According to the Citizens Utility Board the new law will invest $750 million in programs that incentivize solar and wind energy development, provide training for new energy jobs and help low-income, seniors and disabled military veterans cover their utility bills.

Buckman said the financing of his project also involves the federal Solar Investment Tax Credit program. The Solar Energy Industries Association website states the program offers a 30 percent tax credit for solar systems on residential and commercial properties.

Thomas Russe, senior vice president private banking at Sterling Bank in St. Charles said he has assisted Buckman on other endeavors along with the complicated financing involved in a startup project in a budding industry.

Buckman said, “The Elgin Community Development office and its director, Marc Mylott, have been key to helping us smoothly get the project going, too.”

Buckman, who lives on Elgin’s far west side, describes himself as a “serial entrepreneur” and said he bought the building for $4 million. The roofs project is running $3.9 million for the purchase and installation of silicon solar panels and $400,000 in costs for reinforcing the roofs to support the panels.
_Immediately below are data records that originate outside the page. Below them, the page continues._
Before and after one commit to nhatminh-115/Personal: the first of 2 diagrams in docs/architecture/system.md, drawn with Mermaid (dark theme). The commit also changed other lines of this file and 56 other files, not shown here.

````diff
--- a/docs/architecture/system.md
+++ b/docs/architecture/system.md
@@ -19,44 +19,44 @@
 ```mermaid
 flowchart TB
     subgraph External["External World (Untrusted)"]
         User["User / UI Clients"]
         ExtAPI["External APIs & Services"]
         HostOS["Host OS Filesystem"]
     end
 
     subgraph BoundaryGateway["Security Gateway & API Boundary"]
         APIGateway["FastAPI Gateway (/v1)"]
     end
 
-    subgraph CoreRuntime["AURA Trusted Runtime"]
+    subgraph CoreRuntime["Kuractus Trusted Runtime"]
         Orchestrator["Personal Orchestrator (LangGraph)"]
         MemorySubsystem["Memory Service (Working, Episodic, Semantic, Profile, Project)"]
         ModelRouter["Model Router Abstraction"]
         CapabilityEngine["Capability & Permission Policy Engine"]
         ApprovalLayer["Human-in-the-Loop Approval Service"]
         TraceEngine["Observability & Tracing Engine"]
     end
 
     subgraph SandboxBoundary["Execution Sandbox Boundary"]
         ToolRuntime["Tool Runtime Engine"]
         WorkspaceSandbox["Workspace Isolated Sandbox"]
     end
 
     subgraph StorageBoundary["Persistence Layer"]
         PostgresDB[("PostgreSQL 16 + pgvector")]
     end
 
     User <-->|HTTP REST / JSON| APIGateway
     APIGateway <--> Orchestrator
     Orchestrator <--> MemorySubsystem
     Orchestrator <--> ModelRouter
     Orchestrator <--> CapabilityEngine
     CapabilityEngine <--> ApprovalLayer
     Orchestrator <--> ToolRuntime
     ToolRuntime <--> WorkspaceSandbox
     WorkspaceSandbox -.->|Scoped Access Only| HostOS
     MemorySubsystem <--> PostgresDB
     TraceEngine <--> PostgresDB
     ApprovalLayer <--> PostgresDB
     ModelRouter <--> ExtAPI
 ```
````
One roof being fitted with the panels is 20 or so feet above ground. That roof is flat, Everton Walters said, and a challenge is working around small domes cut into the structure to allow natural light into the building space below it. Walters is president, CEO and founder of WCP Solar Services in Naperville and is overseeing the Elgin project.

The other roof involved is another 30 or so feet above the lower roof. That roof has a slight pitch for drainage. So, while the panels on the lower roof are set at a small angle, those above are put in place flush to to that roof, Walters said.

“This project is a $4.3 million test of the new laws. If all works out, and the model is proven, over the next 9-12 months, we will deploy regionwide on a scale of more than $100 million in projects,” Buckman said. “Of course, whenever a business plan relies on government incentives or programs, that’s rather risky in itself.”

The building has one tenant in place, Meyer Metal Systems, and two other spaces for lease, Buckman said. Ironically, Buckman said, none of the electricity generated above will be used to power the buildings below the solar project.

Weather permitting, installation of the panels should be completed by the end of July, Walters said. Buckman said he hopes to have the Elgin-generated energy feeding into the grid within 3 to 6 months past that, but he has built a window of a year into his planning, given that the state’s act is new and his will be one of the first projects to take advantage of it.

Of Buckman’s project, Elgin Mayor Dave Kaptain said, “It’s the wave of the future. Businesses get that. We have people employed in solar and wind energy in Elgin. We don’t have anybody employed in coal.”

Source: chicagotribune.com